Data for this exercise Block Start

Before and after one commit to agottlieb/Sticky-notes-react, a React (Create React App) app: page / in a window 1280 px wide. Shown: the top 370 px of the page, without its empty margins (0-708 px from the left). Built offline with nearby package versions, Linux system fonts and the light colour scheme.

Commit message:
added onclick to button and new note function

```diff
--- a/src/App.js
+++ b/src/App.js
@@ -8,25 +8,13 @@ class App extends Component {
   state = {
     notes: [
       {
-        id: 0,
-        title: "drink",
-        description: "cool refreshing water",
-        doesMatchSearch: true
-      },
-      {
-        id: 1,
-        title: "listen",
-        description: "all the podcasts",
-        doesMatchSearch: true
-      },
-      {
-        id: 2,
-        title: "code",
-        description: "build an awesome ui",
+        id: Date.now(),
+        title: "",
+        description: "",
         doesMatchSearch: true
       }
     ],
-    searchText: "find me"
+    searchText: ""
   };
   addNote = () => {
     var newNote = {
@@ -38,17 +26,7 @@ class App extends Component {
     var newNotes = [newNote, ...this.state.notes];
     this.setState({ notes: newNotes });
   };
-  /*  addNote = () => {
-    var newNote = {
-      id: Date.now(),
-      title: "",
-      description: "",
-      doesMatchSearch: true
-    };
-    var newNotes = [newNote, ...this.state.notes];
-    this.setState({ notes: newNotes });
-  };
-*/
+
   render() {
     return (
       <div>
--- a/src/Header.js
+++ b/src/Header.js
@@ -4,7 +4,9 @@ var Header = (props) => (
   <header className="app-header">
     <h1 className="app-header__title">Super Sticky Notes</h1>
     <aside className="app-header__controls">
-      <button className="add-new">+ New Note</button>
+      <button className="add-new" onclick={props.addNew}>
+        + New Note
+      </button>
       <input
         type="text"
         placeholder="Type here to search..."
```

Data for this exercise Block End
Data for this exercise Block Start

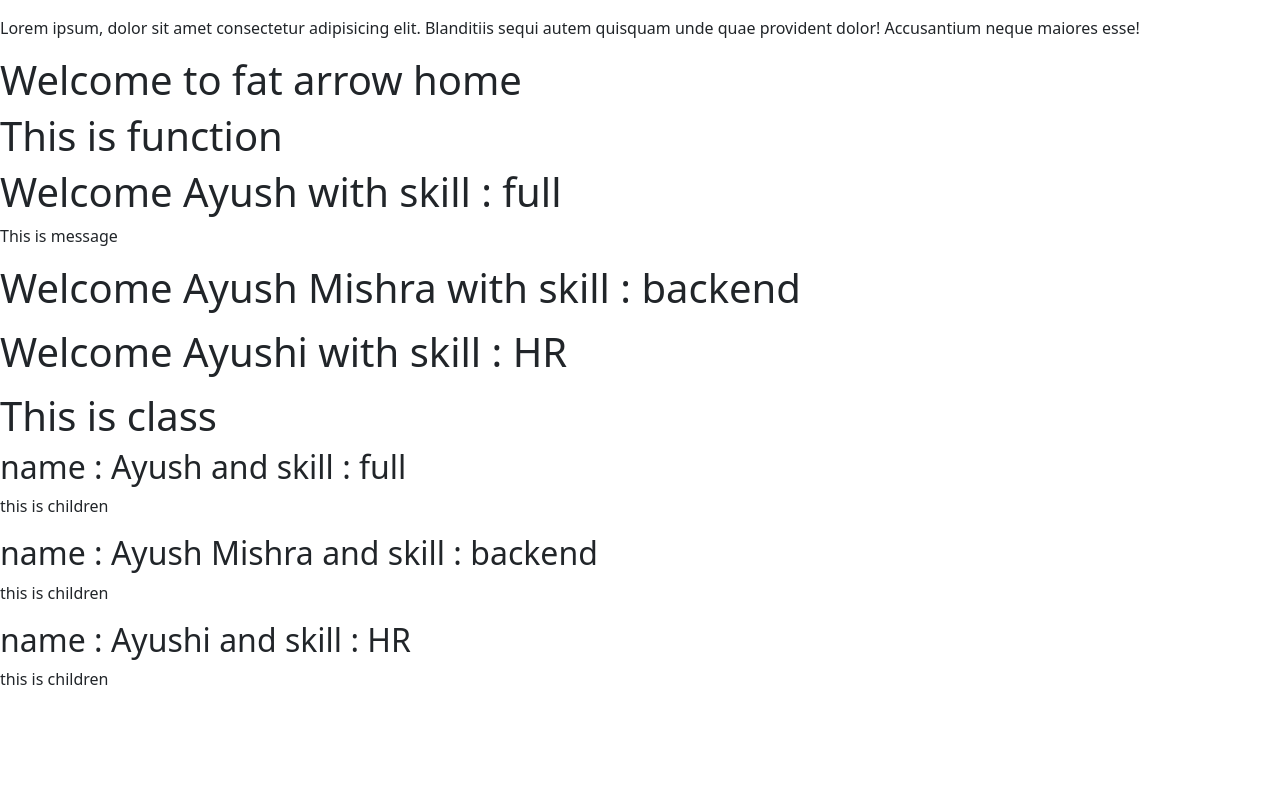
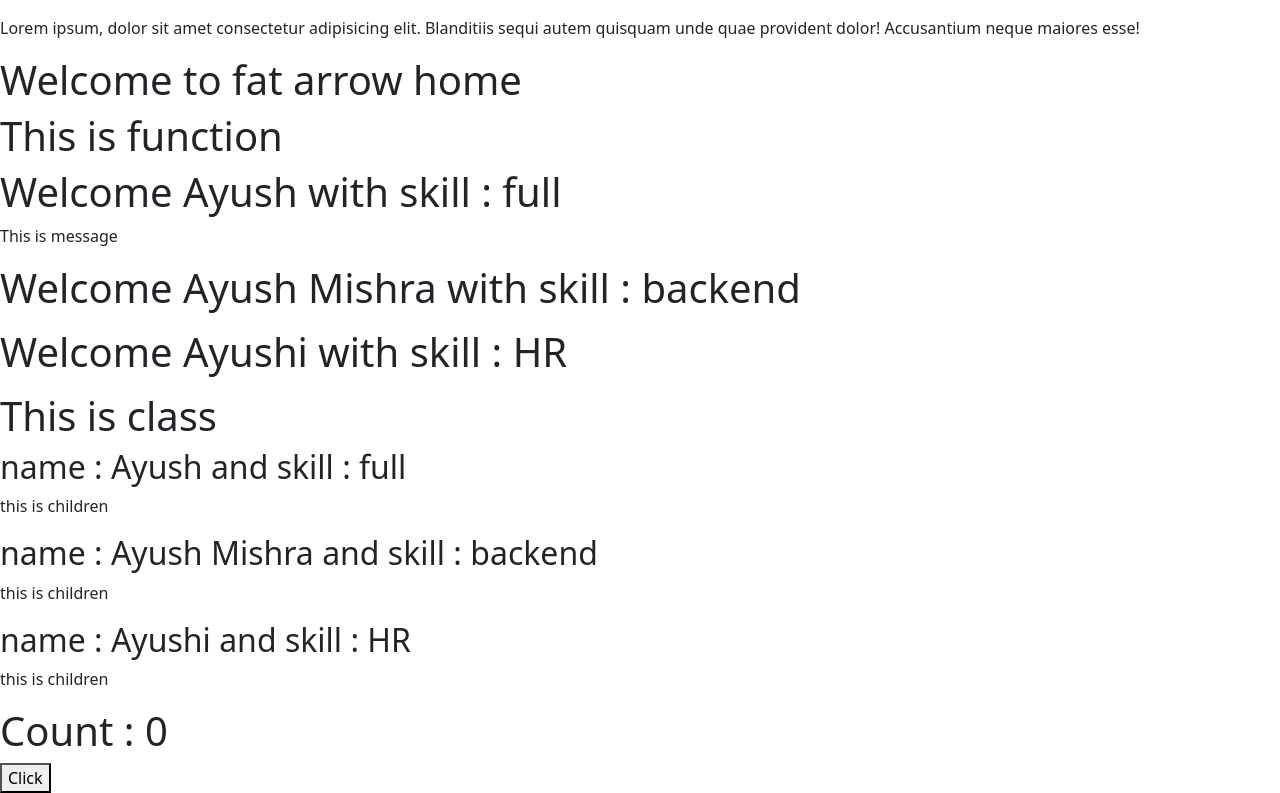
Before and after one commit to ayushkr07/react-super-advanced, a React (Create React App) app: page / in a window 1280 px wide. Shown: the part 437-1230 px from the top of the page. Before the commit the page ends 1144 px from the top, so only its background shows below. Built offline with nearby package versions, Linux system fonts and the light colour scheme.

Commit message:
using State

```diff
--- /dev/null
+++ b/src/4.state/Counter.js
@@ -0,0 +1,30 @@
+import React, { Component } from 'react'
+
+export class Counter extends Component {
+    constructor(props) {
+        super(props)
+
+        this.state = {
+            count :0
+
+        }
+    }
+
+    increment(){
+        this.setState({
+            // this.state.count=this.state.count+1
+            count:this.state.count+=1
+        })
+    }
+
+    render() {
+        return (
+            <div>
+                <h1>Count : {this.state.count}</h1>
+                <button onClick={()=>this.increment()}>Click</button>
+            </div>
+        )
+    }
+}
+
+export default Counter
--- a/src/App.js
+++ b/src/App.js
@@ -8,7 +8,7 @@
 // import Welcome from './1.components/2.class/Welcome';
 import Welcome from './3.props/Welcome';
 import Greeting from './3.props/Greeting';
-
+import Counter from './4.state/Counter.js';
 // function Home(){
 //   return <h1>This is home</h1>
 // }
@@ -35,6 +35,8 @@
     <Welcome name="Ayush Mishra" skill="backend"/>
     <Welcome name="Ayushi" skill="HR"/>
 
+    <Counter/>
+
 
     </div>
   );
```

Data for this exercise Block End

# [Activity]
Filter the records for lines holding the string "Welcome". Copy each one.

# [Solution for this task]
 // import Welcome from './1.components/2.class/Welcome';
 import Welcome from './3.props/Welcome';
     <Welcome name="Ayush Mishra" skill="backend"/>
     <Welcome name="Ayushi" skill="HR"/>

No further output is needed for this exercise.